Garner, however, hired a lawyer and decided to stand trial in Mobile municipal court. Judge John Coleman convicted him on all counts last month. The magnitude of his fines, court costs, and community service has not yet been settled.
But the opinions of Garner and the several witnesses he had ready to testify are settled. Garner admits, "I'm not the best kid on the planet, not a model citizen." Yet he refuses to believe that he deserved what happened to him in Bienville Square or in court.
Garner thinks the judge regarded him as guilty before the trial began. So the judge didn't call to the stand every witnesses who came to swear that Garner hadn't resisted arrest; rather, the police had attacked him. Blane Roberts says "the judge wouldn't let us talk." Another recalls judge Coleman remarking, "Let's get this one over with. I know what I want for lunch." And he accepted the word of the two cops who testified, although Garner and his pals all say the officers lied about what occurred in the square on Joe Cain Day. They even denied the use of any foul language.
This experience makes these young people express degrees of disapproval of the police and the court ranging from dismay to disgust, to fear, to fury, and onward toward hatred, with occasional references to a "police state." Also sarcasm.
Jason Flack confesses -- without apparent regret: Exiting the courtroom as the twisted trial ended, he passed near the policeman who had been Garner's chief tormentor in the square and witness against him in court. "Lies," Flack whispered, just loud enough for the cop to hear. "I was hoping to cause somebody to lose some sleep," he admits, without directly calling the man a liar. The cop grabbed him by the arm and hauled him back to the judge. Flack didn't deny uttering "lies." Judge Coleman pronounced him in contempt of court and sentenced him to five days cleaning up at the stables of the police department's mounted unit. So far, Flack has dodged this duty, thanks to the intercession of an older acquaintance who has a friendly connection with the judge. But Flack swears that if this chore had befallen him, "I intended to spell LIES in a big pile of horse sh*t."

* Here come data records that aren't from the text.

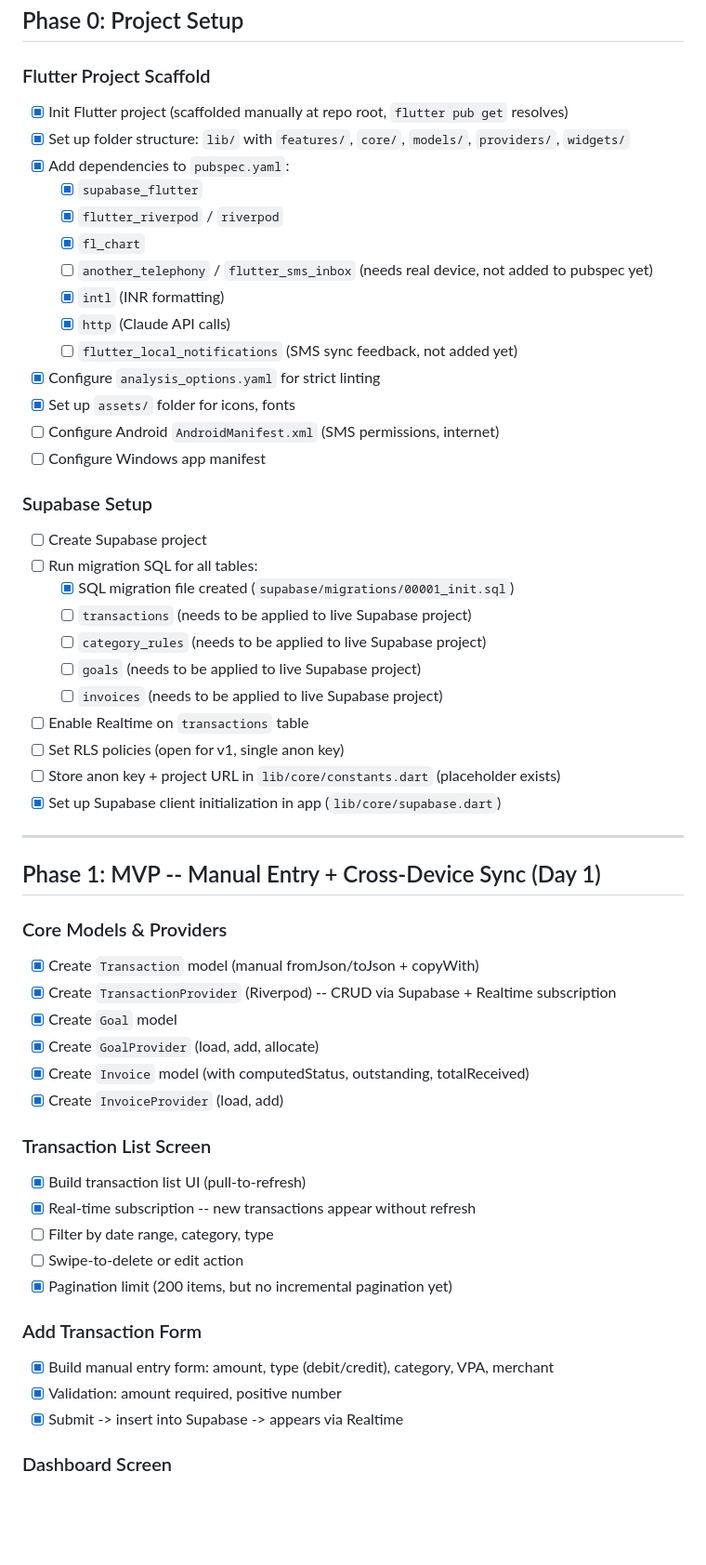
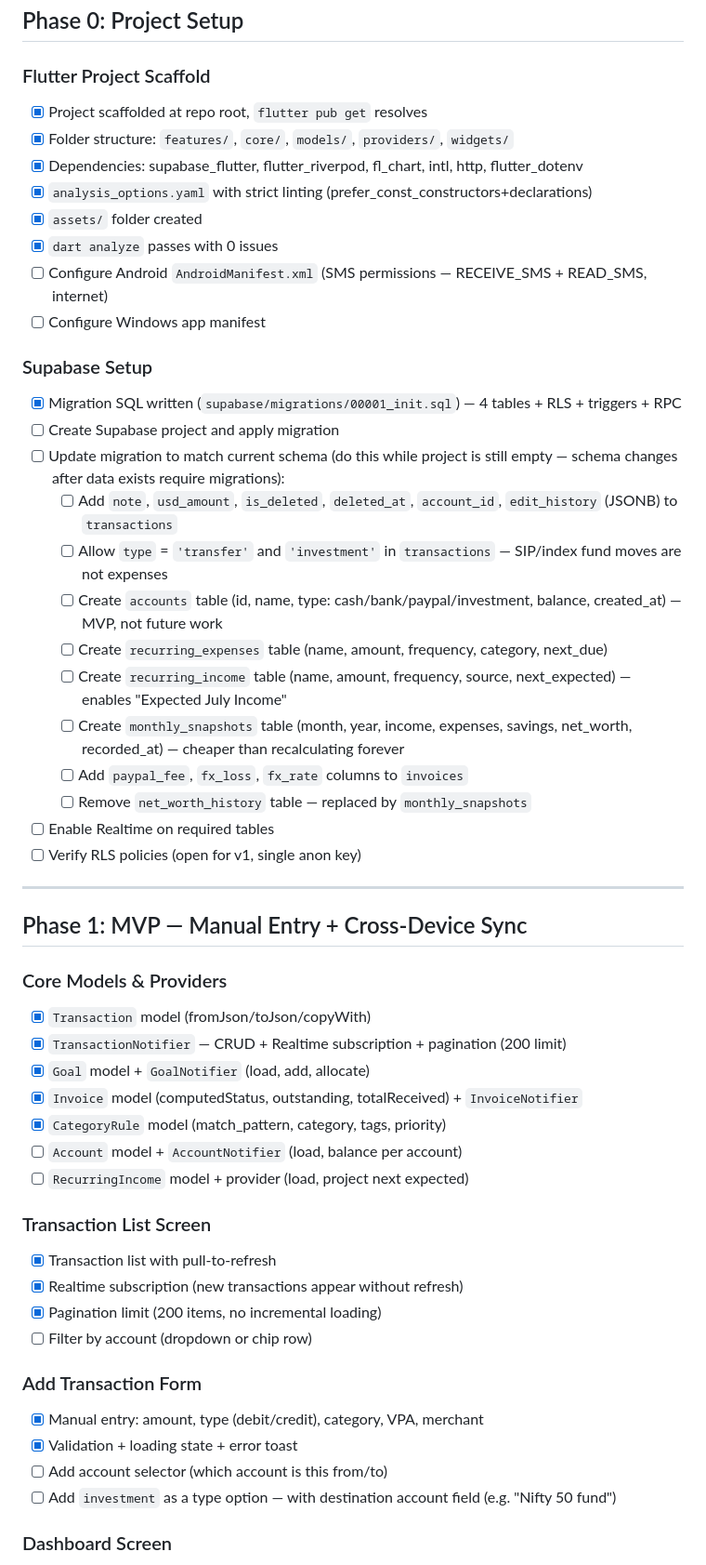
Before and after one commit to maybemnv/Financial-Tracker, a Markdown page: docs/TODO.md, the part around one of its changes. Shown at 93% size. GitHub-like rendering; blank space fills up the shorter version.

Commit message:
Updated Todo for updated PRD

```diff
--- a/docs/TODO.md
+++ b/docs/TODO.md
@@ -3,57 +3,54 @@
 ## Phase 0: Project Setup
 
 ### Flutter Project Scaffold
-- [x] Init Flutter project (scaffolded manually at repo root, `flutter pub get` resolves)
-- [x] Set up folder structure: `lib/` with `features/`, `core/`, `models/`, `providers/`, `widgets/`
-- [x] Add dependencies to `pubspec.yaml`:
-  - [x] `supabase_flutter`
-  - [x] `flutter_riverpod` / `riverpod`
-  - [x] `fl_chart`
-  - [ ] `another_telephony` / `flutter_sms_inbox` (needs real device, not added to pubspec yet)
-  - [x] `intl` (INR formatting)
-  - [x] `http` (Claude API calls)
-  - [ ] `flutter_local_notifications` (SMS sync feedback, not added yet)
-- [x] Configure `analysis_options.yaml` for strict linting
-- [x] Set up `assets/` folder for icons, fonts
-- [ ] Configure Android `AndroidManifest.xml` (SMS permissions, internet)
+- [x] Project scaffolded at repo root, `flutter pub get` resolves
+- [x] Folder structure: `features/`, `core/`, `models/`, `providers/`, `widgets/`
+- [x] Dependencies: supabase_flutter, flutter_riverpod, fl_chart, intl, http, flutter_dotenv
+- [x] `analysis_options.yaml` with strict linting (prefer_const_constructors+declarations)
+- [x] `assets/` folder created
+- [x] `dart analyze` passes with 0 issues
+- [ ] Configure Android `AndroidManifest.xml` (SMS permissions — RECEIVE_SMS + READ_SMS, internet)
 - [ ] Configure Windows app manifest
 
 ### Supabase Setup
-- [ ] Create Supabase project
-- [ ] Run migration SQL for all tables:
-  - [x] SQL migration file created (`supabase/migrations/00001_init.sql`)
-  - [ ] `transactions` (needs to be applied to live Supabase project)
-  - [ ] `category_rules` (needs to be applied to live Supabase project)
-  - [ ] `goals` (needs to be applied to live Supabase project)
-  - [ ] `invoices` (needs to be applied to live Supabase project)
-- [ ] Enable Realtime on `transactions` table
-- [ ] Set RLS policies (open for v1, single anon key)
-- [ ] Store anon key + project URL in `lib/core/constants.dart` (placeholder exists)
-- [x] Set up Supabase client initialization in app (`lib/core/supabase.dart`)
+- [x] Migration SQL written (`supabase/migrations/00001_init.sql`) — 4 tables + RLS + triggers + RPC
+- [ ] Create Supabase project and apply migration
+- [ ] Update migration to match current schema (do this while project is still empty — schema changes after data exists require migrations):
+  - [ ] Add `note`, `usd_amount`, `is_deleted`, `deleted_at`, `account_id`, `edit_history` (JSONB) to `transactions`
+  - [ ] Allow `type` = `'transfer'` and `'investment'` in `transactions` — SIP/index fund moves are not expenses
+  - [ ] Create `accounts` table (id, name, type: cash/bank/paypal/investment, balance, created_at) — MVP, not future work
+  - [ ] Create `recurring_expenses` table (name, amount, frequency, category, next_due)
+  - [ ] Create `recurring_income` table (name, amount, frequency, source, next_expected) — enables "Expected July Income"
+  - [ ] Create `monthly_snapshots` table (month, year, income, expenses, savings, net_worth, recorded_at) — cheaper than recalculating forever
+  - [ ] Add `paypal_fee`, `fx_loss`, `fx_rate` columns to `invoices`
+  - [ ] Remove `net_worth_history` table — replaced by `monthly_snapshots`
+- [ ] Enable Realtime on required tables
+- [ ] Verify RLS policies (open for v1, single anon key)
 
 ---
 
-## Phase 1: MVP -- Manual Entry + Cross-Device Sync (Day 1)
+## Phase 1: MVP — Manual Entry + Cross-Device Sync
 
 ### Core Models & Providers
-- [x] Create `Transaction` model (manual fromJson/toJson + copyWith)
-- [x] Create `TransactionProvider` (Riverpod) -- CRUD via Supabase + Realtime subscription
-- [x] Create `Goal` model
-- [x] Create `GoalProvider` (load, add, allocate)
-- [x] Create `Invoice` model (with computedStatus, outstanding, totalReceived)
-- [x] Create `InvoiceProvider` (load, add)
+- [x] `Transaction` model (fromJson/toJson/copyWith)
+- [x] `TransactionNotifier` — CRUD + Realtime subscription + pagination (200 limit)
+- [x] `Goal` model + `GoalNotifier` (load, add, allocate)
+- [x] `Invoice` model (computedStatus, outstanding, totalReceived) + `InvoiceNotifier`
+- [x] `CategoryRule` model (match_pattern, category, tags, priority)
+- [ ] `Account` model + `AccountNotifier` (load, balance per account)
+- [ ] `RecurringIncome` model + provider (load, project next expected)
 
 ### Transaction List Screen
-- [x] Build transaction list UI (pull-to-refresh)
-- [x] Real-time subscription -- new transactions appear without refresh
-- [ ] Filter by date range, category, type
-- [ ] Swipe-to-delete or edit action
-- [x] Pagination limit (200 items, but no incremental pagination yet)
+- [x] Transaction list with pull-to-refresh
+- [x] Realtime subscription (new transactions appear without refresh)
+- [x] Pagination limit (200 items, no incremental loading)
+- [ ] Filter by account (dropdown or chip row)
 
 ### Add Transaction Form
-- [x] Build manual entry form: amount, type (debit/credit), category, VPA, merchant
-- [x] Validation: amount required, positive number
-- [x] Submit -> insert into Supabase -> appears via Realtime
+- [x] Manual entry: amount, type (debit/credit), category, VPA, merchant
+- [x] Validation + loading state + error toast
+- [ ] Add account selector (which account is this from/to)
+- [ ] Add `investment` as a type option — with destination account field (e.g. "Nifty 50 fund")
 
 ### Dashboard Screen
 - [x] Summary cards: Earned, Spent, Saved, Net (current month)
```
Also changed, not shown: other parts of docs/TODO.md (+89 -146 lines), docs/PRD.md (+14 -0 lines).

Less amusing is the report by another supporter of Garner. Near the end of the trial the whole group assembled in front of the judge for a scolding about their disrespect of the law and the police. This teen stood farthest to one side, from where he could see part of the area behind the judge's bench. He says a cop with "buzz cut" hair stepped through a door and stopped before reaching a point where the judge would see him.
He pulled out a blade somewhat larger than an ordinary pocketknife and pointed it toward Garner and company. Then he lifted it to his throat and drew it sideways in a slicing gesture. Once more he pointed it toward Garner, then put it away. He did this with a quiet, smirking sort of laugh, the young citizen asserts. A few people nearby -- maybe lawyers or court personnel -- also snickered, he says.

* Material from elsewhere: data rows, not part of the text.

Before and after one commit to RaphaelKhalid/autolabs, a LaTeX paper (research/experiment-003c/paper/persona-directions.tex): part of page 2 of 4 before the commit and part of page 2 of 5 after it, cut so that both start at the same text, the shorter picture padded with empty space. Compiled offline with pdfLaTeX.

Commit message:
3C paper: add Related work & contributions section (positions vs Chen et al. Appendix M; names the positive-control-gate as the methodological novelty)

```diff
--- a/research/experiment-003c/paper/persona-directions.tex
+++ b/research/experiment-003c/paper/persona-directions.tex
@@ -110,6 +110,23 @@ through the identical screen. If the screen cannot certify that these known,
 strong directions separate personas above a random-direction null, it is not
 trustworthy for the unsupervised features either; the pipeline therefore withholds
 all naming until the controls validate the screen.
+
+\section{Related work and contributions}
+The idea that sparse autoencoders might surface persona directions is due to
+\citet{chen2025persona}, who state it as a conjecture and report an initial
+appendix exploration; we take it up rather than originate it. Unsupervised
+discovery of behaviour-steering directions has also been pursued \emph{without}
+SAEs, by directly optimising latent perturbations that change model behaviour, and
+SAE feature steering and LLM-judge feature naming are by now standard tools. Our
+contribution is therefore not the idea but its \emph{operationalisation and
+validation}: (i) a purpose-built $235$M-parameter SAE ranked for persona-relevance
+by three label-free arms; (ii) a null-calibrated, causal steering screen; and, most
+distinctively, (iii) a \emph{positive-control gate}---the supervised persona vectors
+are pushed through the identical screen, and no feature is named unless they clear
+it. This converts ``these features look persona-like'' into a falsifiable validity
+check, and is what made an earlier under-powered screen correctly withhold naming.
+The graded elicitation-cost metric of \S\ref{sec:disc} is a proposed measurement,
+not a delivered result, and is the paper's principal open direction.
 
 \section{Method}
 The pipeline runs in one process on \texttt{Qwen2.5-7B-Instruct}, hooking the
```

Garner and the others didn't see this mini-drama. They were focused in amazement on the judge's lecture. But they soon heard about the knife scene from the one who did see it, and they believe him. That helps explain why some statements quoted in this article have no names attached.
(The Harbinger invited both the Mobile police department and judge Coleman to tell their versions of these events for inclusion in this story, but neither had responded by press time.)